In THE RAVEN BOYS, not-so-psychic girl Blue sees a ghost for the first time, in form of local, rich,"raven boy" Gansey. The only way a non-psychic can see a ghost is when they are their true love, or were killed by them.
What intrigued me: Nagging friends trying to force me to read this.
Do we really need Blue in the story?
The concept in itself is interesting, well though-out and could very much hold my attention. I do love a good psychic story, the great base frame is absolutely overshadowed by the annoying characters. The main dilemma of the novel is that Blue can never kiss Gansey, because then he'll die. Simple solution: Just don't kiss him?!

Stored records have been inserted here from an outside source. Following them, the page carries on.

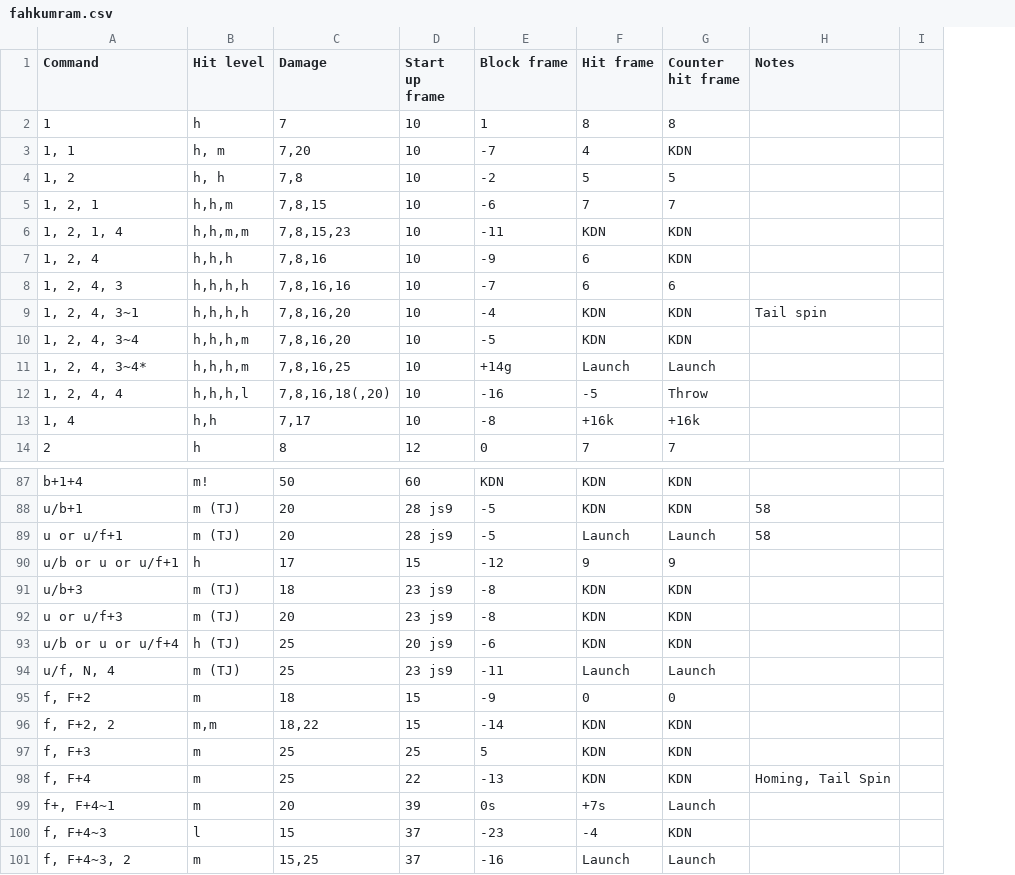
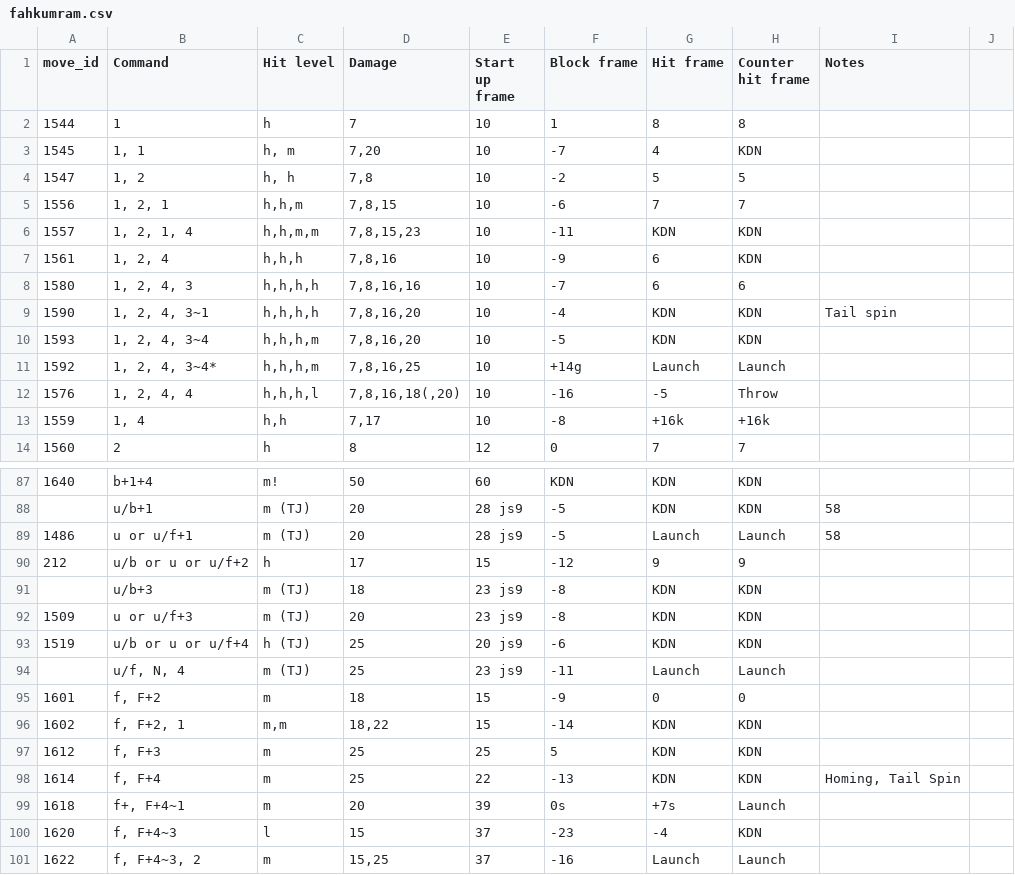
Before and after one commit to dcep93/TekkenBot, a CSV file: assets/database/fahkumram.csv, drawn as a sheet; only a part is shown, gaps mark what is left out; addresses are those after the commit; the diff names each change by its address in the sheet, - before the commit and + after, or states it on an @@ line.

Commit message:
fahkumram

```diff
--- a/assets/database/fahkumram.csv
+++ b/assets/database/fahkumram.csv
+column A (move_id), rows 2-14: 1544 | 1545 | 1547 | 1556 | 1557 | 1561 | 1580 | 1590 | 1593 | 1592 | 1576 | 1559 | 1560; rows 87-101: 1640 |  | 1486 | 212 |  | 1509 | 1519 |  | 1601 | 1602 | 1612 | 1614 | 1618 | 1620 | 1622
-B90 (Command): u/b or u or u/f+1
+B90 (Command): u/b or u or u/f+2
-B96 (Command): f, F+2, 2
+B96 (Command): f, F+2, 1
```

I didn't really get why Blue was in this story in the first place. As a reader self insert I suppose. It would have been way more interesting to simply read about the raven boys themselves, since they are a on a far more interesting side quest themselves that involves a lot less annoying teenage romance angst. Gansey and his friends are looking for a ghost themselves and I wish the whole book would have just been about this, rather than awkwardly trying to mesh the two storylines. It'll probably all get explained and make sense in future sequels (which I will not read).
It would be absolutely unfair and a blatant lie if I were to say that this is a poorly-written book. The characters are very well-developed (even though you could argue about everyone's right to exist in the story). The writing isn't bad by all means, the entirety of it clearly planned down to every detail. But when reading this, you can't help but feel like it's trying to be something that it's not. Every sentence wants to hold a deep meaning so badly and could as well be splattered on a wall as an inspirational quote. Some people like that. I do not. I find it annoying and very difficult to endure to have a cast of characters that basically speak in Bukowksi quotes.
And even worse, narration like that throw you out of the story and makes you focus more on the foreshadowing and ~deep meaning~ than the actual story. I had a tremendously hard time trying to connect to the narrative, even understanding what's going on because of this. The plot moves forward insanely slowly, switching POVs so often that trying to read this equals an erratic carnival ride.
THE RAVEN BOYS didn't have a single character that even felt remotely like a real person. They are walking jars full of little quotes that someone thought up and then tried to weave a story around. Again, this isn't a reason to call this book bad, it's simply just not my cup of tea, and these kinds of novels will never be.
THE RAVEN BOYS has all the potential to be a masterfully-crafted novel with a literary feel that's more of an artwork than a book, but fails, simply because it's trying too hard to be exactly that.
Overall: Do I Recommend?
It's not my thing, but it would be downright mean, ignorant, and unfair to give this any less than three stars. I can't stand overly poetic writing just for the sake of it and I am not a fan of self-insert narrators that don't do much, aside from awkwardly swooning over their love interest.
My rating is mostly this high because of the craft aspect - Stiefvater definitely did paint an impressive world, but somewhere along the way forgot that the story has to entertain, too. Maybe you'll feel differently.
Published: September 18th 2012
Publisher: Scholastic Press
Genre: YA / Paranormal / Ghosts
"There are only two reasons a non-seer would see a spirit on St. Mark’s Eve,” Neeve said. “Either you’re his true love . . . or you killed him.”
It is freezing in the churchyard, even before the dead arrive.
Every year, Blue Sargent stands next to her clairvoyant mother as the soon-to-be dead walk past. Blue herself never sees them—not until this year, when a boy emerges from the dark and speaks directly to her.
His name is Gansey, and Blue soon discovers that he is a rich student at Aglionby, the local private school. Blue has a policy of staying away from Aglionby boys. Known as Raven Boys, they can only mean trouble.
But Blue is drawn to Gansey, in a way she can’t entirely explain. He has it all—family money, good looks, devoted friends—but he’s looking for much more than that. He is on a quest that has encompassed three other Raven Boys: Adam, the scholarship student who resents all the privilege around him; Ronan, the fierce soul who ranges from anger to despair; and Noah, the taciturn watcher of the four, who notices many things but says very little.
For as long as she can remember, Blue has been warned that she will cause her true love to die. She never thought this would be a problem. But now, as her life becomes caught up in the strange and sinister world of the Raven Boys, she’s not so sure anymore." (Source: Goodreads)